● **Task objective**
Reproduce each of the entries that follow, exactly.

● **Information supplied**
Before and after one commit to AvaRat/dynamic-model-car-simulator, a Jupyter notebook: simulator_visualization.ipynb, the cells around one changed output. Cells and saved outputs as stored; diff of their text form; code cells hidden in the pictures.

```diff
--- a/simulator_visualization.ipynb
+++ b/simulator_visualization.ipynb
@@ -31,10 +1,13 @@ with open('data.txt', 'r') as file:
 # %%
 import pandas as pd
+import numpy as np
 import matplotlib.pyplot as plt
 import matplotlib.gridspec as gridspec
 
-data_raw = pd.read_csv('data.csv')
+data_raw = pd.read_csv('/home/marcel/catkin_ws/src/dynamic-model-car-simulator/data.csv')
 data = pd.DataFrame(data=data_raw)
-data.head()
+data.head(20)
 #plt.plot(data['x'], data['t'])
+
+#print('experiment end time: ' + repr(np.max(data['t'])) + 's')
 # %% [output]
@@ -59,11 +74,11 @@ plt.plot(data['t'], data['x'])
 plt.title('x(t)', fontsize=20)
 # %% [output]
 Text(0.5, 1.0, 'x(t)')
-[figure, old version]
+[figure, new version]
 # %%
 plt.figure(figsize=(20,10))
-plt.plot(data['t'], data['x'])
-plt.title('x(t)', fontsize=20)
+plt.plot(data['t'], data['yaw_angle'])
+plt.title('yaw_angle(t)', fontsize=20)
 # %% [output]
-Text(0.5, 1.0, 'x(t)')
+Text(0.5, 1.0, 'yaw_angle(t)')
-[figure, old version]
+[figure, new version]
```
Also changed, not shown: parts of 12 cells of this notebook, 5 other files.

● **Exercise answer**
Before and after one commit to AvaRat/dynamic-model-car-simulator, a Jupyter notebook: simulator_visualization.ipynb, the cells around one changed output. Cells and saved outputs as stored; diff of their text form; code cells hidden in the pictures.

```diff
--- a/simulator_visualization.ipynb
+++ b/simulator_visualization.ipynb
@@ -31,10 +1,13 @@ with open('data.txt', 'r') as file:
 # %%
 import pandas as pd
+import numpy as np
 import matplotlib.pyplot as plt
 import matplotlib.gridspec as gridspec
 
-data_raw = pd.read_csv('data.csv')
+data_raw = pd.read_csv('/home/marcel/catkin_ws/src/dynamic-model-car-simulator/data.csv')
 data = pd.DataFrame(data=data_raw)
-data.head()
+data.head(20)
 #plt.plot(data['x'], data['t'])
+
+#print('experiment end time: ' + repr(np.max(data['t'])) + 's')
 # %% [output]
@@ -59,11 +74,11 @@ plt.plot(data['t'], data['x'])
 plt.title('x(t)', fontsize=20)
 # %% [output]
 Text(0.5, 1.0, 'x(t)')
-[figure, old version]
+[figure, new version]
 # %%
 plt.figure(figsize=(20,10))
-plt.plot(data['t'], data['x'])
-plt.title('x(t)', fontsize=20)
+plt.plot(data['t'], data['yaw_angle'])
+plt.title('yaw_angle(t)', fontsize=20)
 # %% [output]
-Text(0.5, 1.0, 'x(t)')
+Text(0.5, 1.0, 'yaw_angle(t)')
-[figure, old version]
+[figure, new version]
```
Also changed, not shown: parts of 12 cells of this notebook, 5 other files.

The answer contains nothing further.